🍃 Co-Creative Nature Conservation in Action
Giving Science Back to the People
🔎 ▹ Every observation can contribute to biodiversity science, from the presence of rarifying bees to the unfurling of our most common weed. Sharing our findings with scientific data repositories help scientists find and use our data. All we have to do is observe. So then… We’re inviting you to participate in our projects. Let’s do it, together!
We run 8 different kinds of biodiversity, climate, and ecosystems studies. We document consistently more than 40 sites in 8 cities in Massachusetts. We also contribute to global biodiversity collections.
EwA’s projects cover plant event timing monitoring; habitat fragmentation and pollution assessment; arthropod surveys; biodiversity mapping and monitoring; bird activity monitoring; and vernal pool documentation and certification.
We build, develop, and evolve our program together with you−bridging communities, domains, and expertise.
Projects’ observations and documentation follow standardized or harmonized protocols and get uploaded to global platforms so that the information can be shared, used, and compared between organizations and countries. The global platforms that we use include Nature’s Notebook (USA-NPN), Caterpillars Count (UNC), iNaturalist, EDDMaps, and eBird. We also partner with professional scientists to achieve common local goals. In short, we make our data count!

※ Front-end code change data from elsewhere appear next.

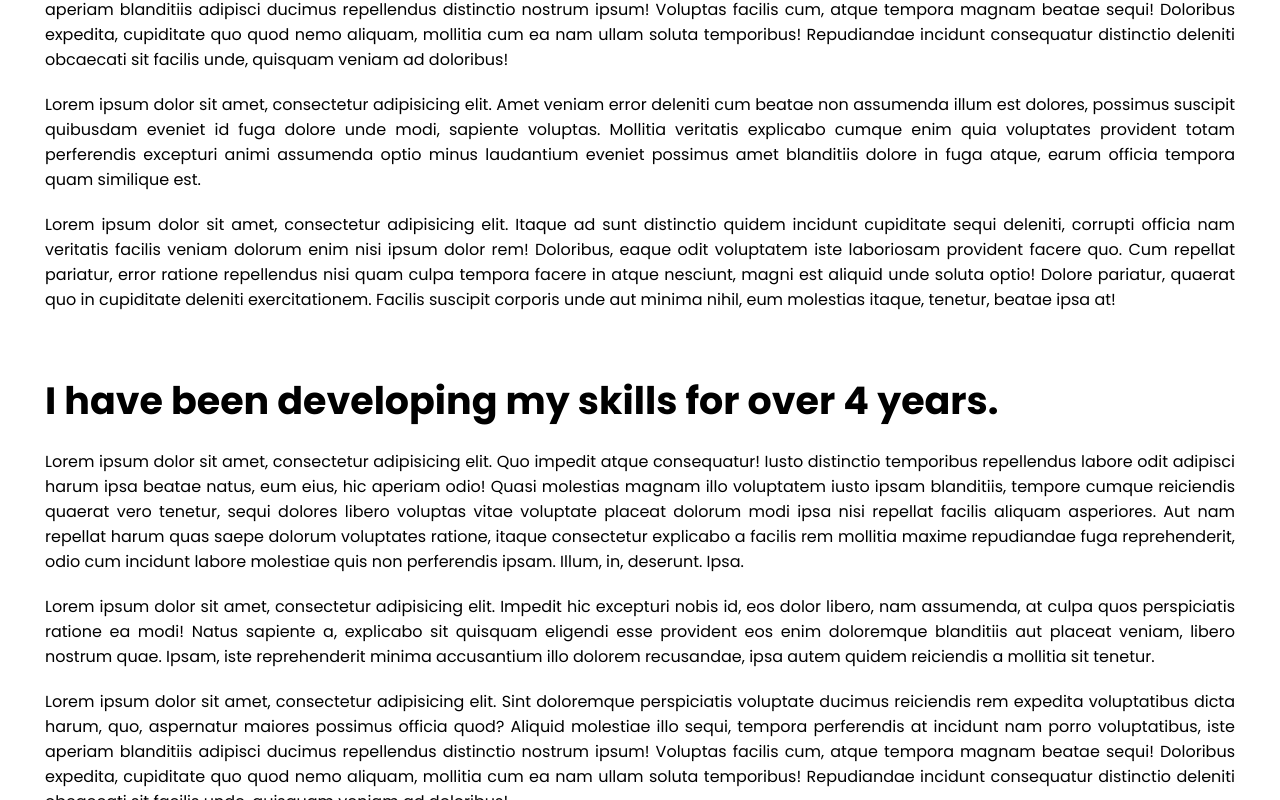
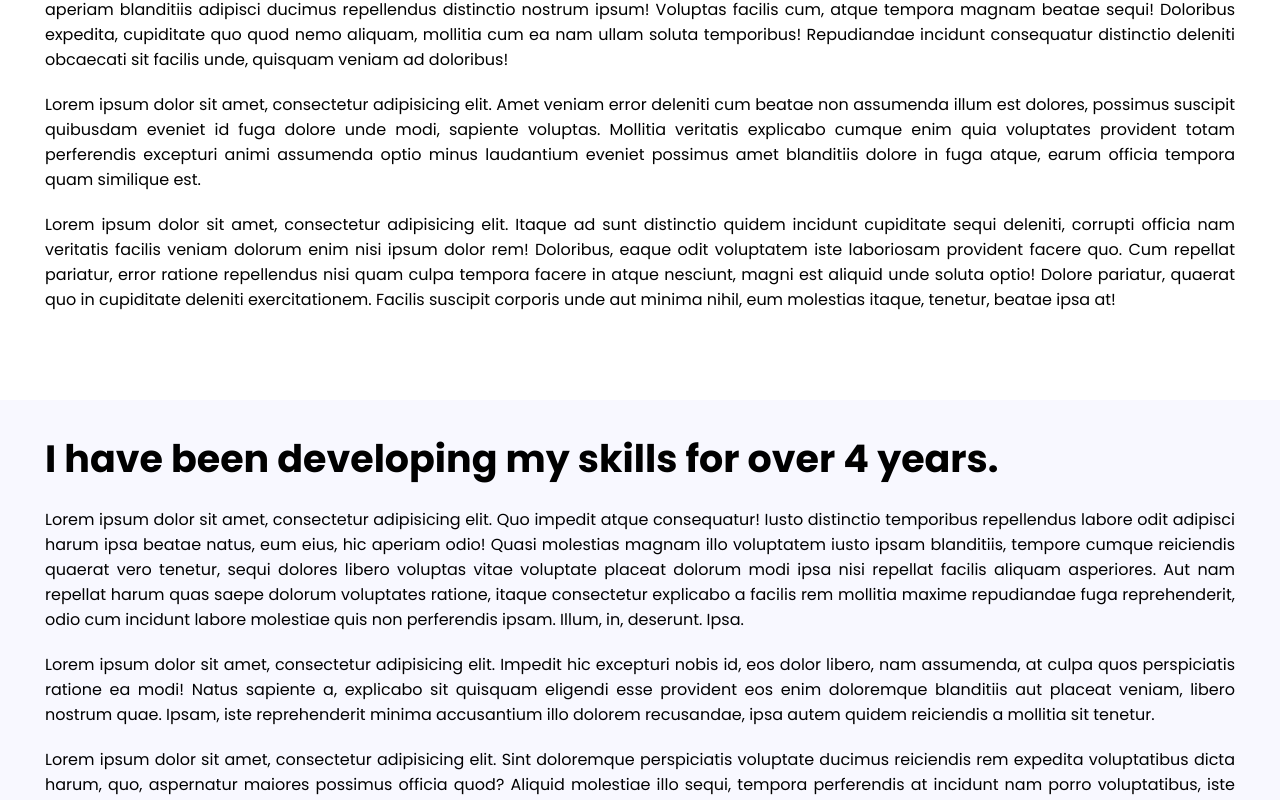
Before and after one commit to alexheywood/alexheywood.github.io, a plain HTML site: page index.html in a window 1280 px wide. Shown: the part 2000-2800 px from the top of the page. Drawn offline with nearby package versions, Linux system fonts and the light colour scheme.

Commit message:
Update style.css

```diff
--- a/style.css
+++ b/style.css
@@ -32,11 +32,29 @@
 }
 .projects-block {
 
-    background-color: gainsboro;
+    background-color: #F8F8FF;
     width: 100vw;
     height: 100vh;
 
 }
+
+.services-block {
+
+    background-color: #FFFFFF;
+    width: 100vw;
+    height: 100vh;
+
+}
+
+
+.contact-block {
+
+    background-color: #F8F8FF;
+    width: 100vw;
+    height: 100vh;
+
+}
+
 .auto-type {
     color: #1e90ff;
 }
```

“Practicing citizen science with Earthwise Aware is an empowering way to broaden your experience of the ecosystem we all live in. It manages to be both approachable and rigorous, and time spent practicing citizen science with us is time building useful skills, from identification to a more general knowledge of ecosystem dynamics” — Mike McGlathery

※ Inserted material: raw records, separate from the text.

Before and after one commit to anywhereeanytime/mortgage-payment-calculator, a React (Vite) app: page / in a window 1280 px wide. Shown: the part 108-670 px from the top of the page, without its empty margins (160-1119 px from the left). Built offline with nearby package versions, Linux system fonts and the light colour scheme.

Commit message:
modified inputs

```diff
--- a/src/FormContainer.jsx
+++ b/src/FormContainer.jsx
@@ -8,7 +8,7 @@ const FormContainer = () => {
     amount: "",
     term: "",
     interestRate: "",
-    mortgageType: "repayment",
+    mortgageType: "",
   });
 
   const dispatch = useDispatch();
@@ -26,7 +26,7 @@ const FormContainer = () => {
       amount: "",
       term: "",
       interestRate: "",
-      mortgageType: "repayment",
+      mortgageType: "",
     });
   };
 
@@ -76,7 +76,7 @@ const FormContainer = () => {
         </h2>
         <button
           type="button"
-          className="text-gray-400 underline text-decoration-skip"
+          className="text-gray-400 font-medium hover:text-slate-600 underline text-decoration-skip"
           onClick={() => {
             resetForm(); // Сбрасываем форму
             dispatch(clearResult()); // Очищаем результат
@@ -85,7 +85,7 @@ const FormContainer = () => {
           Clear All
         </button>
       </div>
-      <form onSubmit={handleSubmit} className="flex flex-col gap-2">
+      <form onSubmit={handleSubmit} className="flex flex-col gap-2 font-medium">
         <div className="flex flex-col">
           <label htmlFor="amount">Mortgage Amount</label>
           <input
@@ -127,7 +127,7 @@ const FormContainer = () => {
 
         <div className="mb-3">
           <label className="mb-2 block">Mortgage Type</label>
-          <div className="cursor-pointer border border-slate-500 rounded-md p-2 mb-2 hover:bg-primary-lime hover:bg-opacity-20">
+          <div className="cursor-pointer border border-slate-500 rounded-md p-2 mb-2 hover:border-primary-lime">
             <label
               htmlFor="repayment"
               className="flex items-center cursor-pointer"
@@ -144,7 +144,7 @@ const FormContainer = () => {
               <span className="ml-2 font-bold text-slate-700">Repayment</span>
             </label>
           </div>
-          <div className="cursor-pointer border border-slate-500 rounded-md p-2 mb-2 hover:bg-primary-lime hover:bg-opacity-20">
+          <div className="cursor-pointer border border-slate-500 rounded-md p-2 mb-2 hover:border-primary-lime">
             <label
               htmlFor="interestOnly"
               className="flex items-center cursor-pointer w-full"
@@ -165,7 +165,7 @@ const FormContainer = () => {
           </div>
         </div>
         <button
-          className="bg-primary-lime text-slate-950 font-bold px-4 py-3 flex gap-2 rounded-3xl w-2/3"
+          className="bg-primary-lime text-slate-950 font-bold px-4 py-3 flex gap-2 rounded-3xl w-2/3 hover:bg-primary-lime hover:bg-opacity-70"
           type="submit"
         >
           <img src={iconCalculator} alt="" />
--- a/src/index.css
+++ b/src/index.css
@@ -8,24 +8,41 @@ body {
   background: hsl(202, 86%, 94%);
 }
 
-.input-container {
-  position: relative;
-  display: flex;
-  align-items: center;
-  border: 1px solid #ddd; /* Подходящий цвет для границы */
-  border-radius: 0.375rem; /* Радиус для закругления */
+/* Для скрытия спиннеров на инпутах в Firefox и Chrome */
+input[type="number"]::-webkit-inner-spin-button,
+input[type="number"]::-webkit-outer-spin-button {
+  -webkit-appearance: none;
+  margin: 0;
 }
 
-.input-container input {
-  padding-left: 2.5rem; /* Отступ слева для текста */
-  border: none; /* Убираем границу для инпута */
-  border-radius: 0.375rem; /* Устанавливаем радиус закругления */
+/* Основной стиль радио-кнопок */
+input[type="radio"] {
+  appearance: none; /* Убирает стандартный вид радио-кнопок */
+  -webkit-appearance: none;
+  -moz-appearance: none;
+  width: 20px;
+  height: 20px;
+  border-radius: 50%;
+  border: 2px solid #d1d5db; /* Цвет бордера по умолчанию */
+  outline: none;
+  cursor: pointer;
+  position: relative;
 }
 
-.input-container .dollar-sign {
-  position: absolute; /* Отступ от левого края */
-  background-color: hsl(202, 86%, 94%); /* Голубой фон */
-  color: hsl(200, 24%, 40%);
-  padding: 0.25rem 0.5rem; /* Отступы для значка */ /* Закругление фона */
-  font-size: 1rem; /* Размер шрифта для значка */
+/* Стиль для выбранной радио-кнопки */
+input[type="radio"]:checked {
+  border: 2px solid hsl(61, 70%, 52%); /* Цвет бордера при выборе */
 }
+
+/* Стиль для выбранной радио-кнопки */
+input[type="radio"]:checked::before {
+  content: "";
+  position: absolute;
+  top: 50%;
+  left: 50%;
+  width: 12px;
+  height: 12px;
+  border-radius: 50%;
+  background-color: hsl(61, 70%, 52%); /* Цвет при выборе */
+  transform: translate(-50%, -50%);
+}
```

“A colleague told me of Earthwise Aware. I joined the group on one of the nature outings in the Fells and was immediately drawn to the people and the mission. Being outside makes me happy and I enjoy being a part of this group.

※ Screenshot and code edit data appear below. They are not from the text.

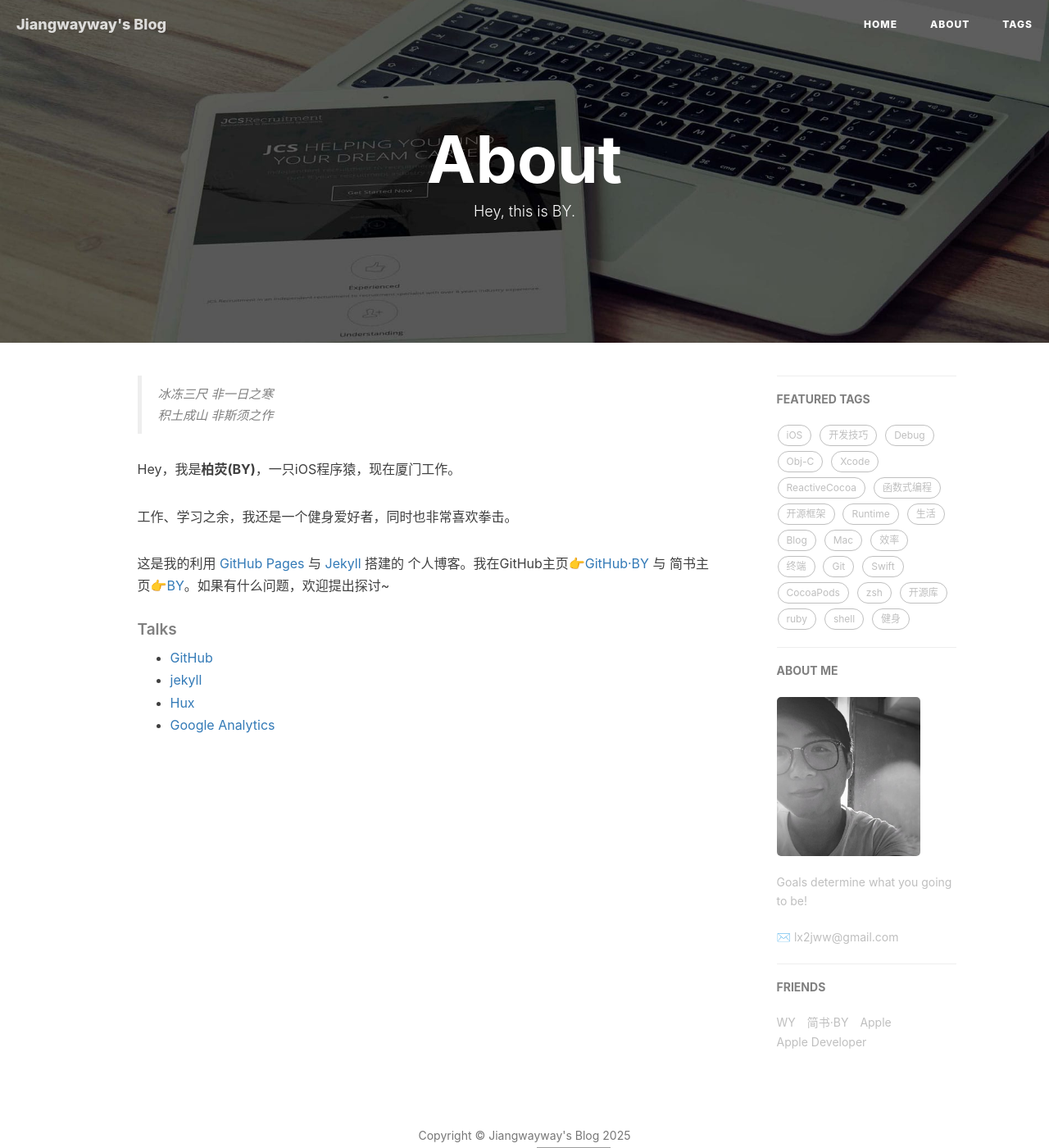
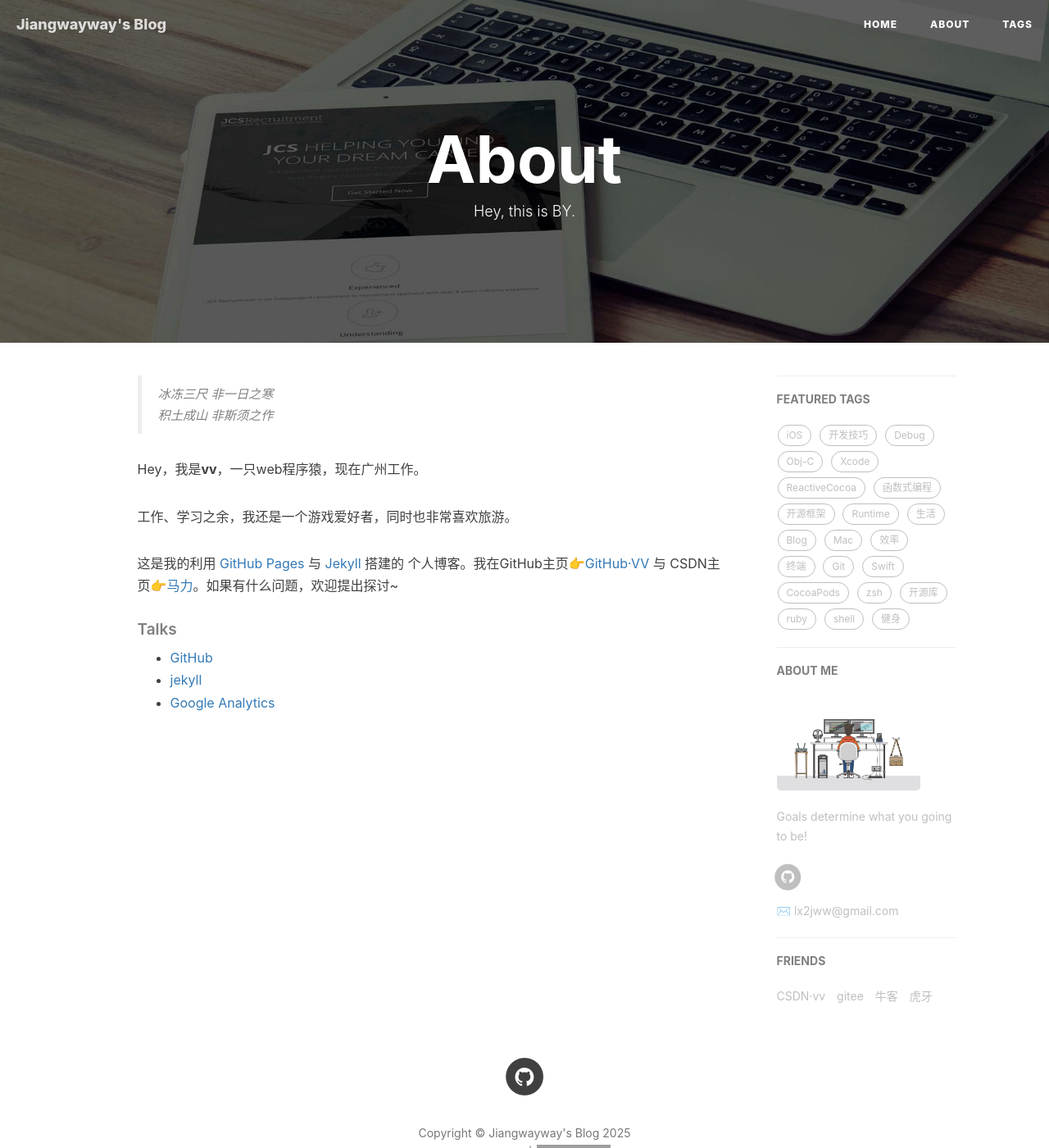
Before and after one commit to jiangwayway/jiangwayway.github.io, a Jekyll site: the page built from about.html, in a window 1280 px wide and 1400 px high. Shown: the whole window at 82% size. Built offline with Jekyll 4.4.1, drawn with Linux system fonts in a browser that asks for light colours; nearby versions of some CDN libraries; comment, search, counter and statistics services are not loaded; grey boxes are pictures that could not be loaded.

Commit message:
修改个人信息

```diff
--- a/_config.yml
+++ b/_config.yml
@@ -12,7 +12,7 @@ github_repo: "https://github.com/jiangwayway/jiangwayway.github.io.git" # you co
 # Sidebar settings
 sidebar: true                           # whether or not using Sidebar.
 sidebar-about-description: "Goals determine what you going to be!"
-sidebar-avatar: /img/about-BY-gentle.jpg      # use absolute URL, seeing it's used in both `/` and `/about/`
+sidebar-avatar: /img/about-vv-gentle.jpg      # use absolute URL, seeing it's used in both `/` and `/about/`
 
 
 
@@ -20,7 +20,7 @@ sidebar-avatar: /img/about-BY-gentle.jpg      # use absolute URL, seeing it's us
 RSS: false
 # weibo_username:     qiubaiying
 # zhihu_username:     qiubaiying
-# github_username:    qiubaiying
+github_username:    jiangwayway
 # facebook_username:  baiying.qiu.7
 # jianshu_username:   e71990ada2fd
 #twitter_username:   qiubaiying
@@ -74,10 +74,10 @@ gitalk:
 
 # Analytics settings
 # Baidu Analytics
-ba_track_id: b50bf2b12b5338a1845e33832976fd68
+ba_track_id: 111a69c86b18469c8e6ff56183322fc8
 
 # Google Analytics
-ga_track_id: 'UA-90855596-1'            # Format: UA-xxxxxx-xx
+ga_track_id: 'UA-G-RBFL677LVY'            # Format: UA-xxxxxx-xx
 ga_domain: auto               # 默认的是 auto, 这里我是自定义了的域名，你如果没有自己的域名，需要改成auto
 
 
@@ -99,16 +99,16 @@ service-worker: true
 # Friends
 friends: [
     {
-        title: "WY",
-        href: "http://zhengwuyang.com"
+        title: "CSDN·vv",
+        href: "https://blog.csdn.net/qq_43545653?spm=1000.2115.3001.5343"
     },{
-        title: "简书·BY",
-        href: "http://www.jianshu.com/u/e71990ada2fd"
+        title: "gitee",
+        href: "https://gitee.com/"
     },{
-        title: "Apple",
-        href: "https://apple.com"
+        title: "牛客",
+        href: "https://www.nowcoder.com/"
     },{
-        title: "Apple Developer",
-        href: "https://developer.apple.com/"
+        title: "虎牙",
+        href: "https://www.huya.com/"
     }
 ]
--- a/about.html
+++ b/about.html
@@ -18,11 +18,11 @@ header-img: "img/post-bg-rwd.jpg"
     <blockquote><p>冰冻三尺 非一日之寒<br>
     积土成山 非斯须之作</p></blockquote>
 
-    <p>Hey，我是<strong>柏荧(BY)</strong>，一只iOS程序猿，现在厦门工作。</p>
+    <p>Hey，我是<strong>vv</strong>，一只web程序猿，现在广州工作。</p>
 
-    <p>工作、学习之余，我还是一个健身爱好者，同时也非常喜欢拳击。</p>
+    <p>工作、学习之余，我还是一个游戏爱好者，同时也非常喜欢旅游。</p>
 
-    <p>这是我的利用 <a href="https://pages.github.com/">GitHub Pages</a> 与 <a href="http://jekyll.com.cn/">Jekyll</a> 搭建的 个人博客。我在GitHub主页<a href="https://github.com/qiubaiying">👉GitHub·BY</a> 与 简书主页<a href="https://http://www.jianshu.com/u/e71990ada2fd">👉BY</a>。如果有什么问题，欢迎提出探讨~</p>
+    <p>这是我的利用 <a href="https://pages.github.com/">GitHub Pages</a> 与 <a href="http://jekyll.com.cn/">Jekyll</a> 搭建的 个人博客。我在GitHub主页<a href="https://github.com/jiangwayway">👉GitHub·VV</a> 与 CSDN主页<a href="https://blog.csdn.net/qq_43545653?spm=1000.2115.3001.5343">👉马力</a>。如果有什么问题，欢迎提出探讨~</p>
 
     <p></p>
 
@@ -31,7 +31,6 @@ header-img: "img/post-bg-rwd.jpg"
     <ul>
         <li><a href="https://github.com">GitHub</a></li>
         <li><a href="http://jekyll.com.cn/">jekyll</a></li>
-        <li><a href="http://huangxuan.me/">Hux</a></li>
         <li><a href="https://analytics.google.com/analytics">Google Analytics</a></li>
     </ul>
 </div>
```
Also changed, not shown: img/about-vv-gentle.jpg (added).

Just as important, participating in the phenology and arthropod surveys as a citizen scientist allows me to contribute to the collection of data that will inform larger research questions. This is a great way to increase our understanding of biodiversity, which, in turn, will inform the decisions we make on policy on how we conserve and protect species, especially in the face of a changing climate.” — Jennifer Clifford
“One of EwA’s mottos is “Nature Conservation as a Way of Life.” I believe in that. I am an amateur naturalist, and at EwA, I have met like-minded curious naturalists, with the mission to collect biodiversity evidence for national data platforms. It is empowering to contribute to databases that researchers in climate and biodiversity can use in their research. I also love EwA’s mission to educate members of the local communities about the nature that surrounds them. EwA gives them the knowledge and tools to notice it and study it, and to do that in a way that is respectful to nature. Nature and biodiversity become part of what we notice and care for every day.” — Kathy McGlathery
“As a Science teacher, I am passionate about helping students develop the knowledge and confidence to take on an active role in the world. Education is key to empowering the next generation, and EwA’s role in attracting, educating, and retaining citizen scientists is something that I truly appreciate and support.” — Bill MacIndewar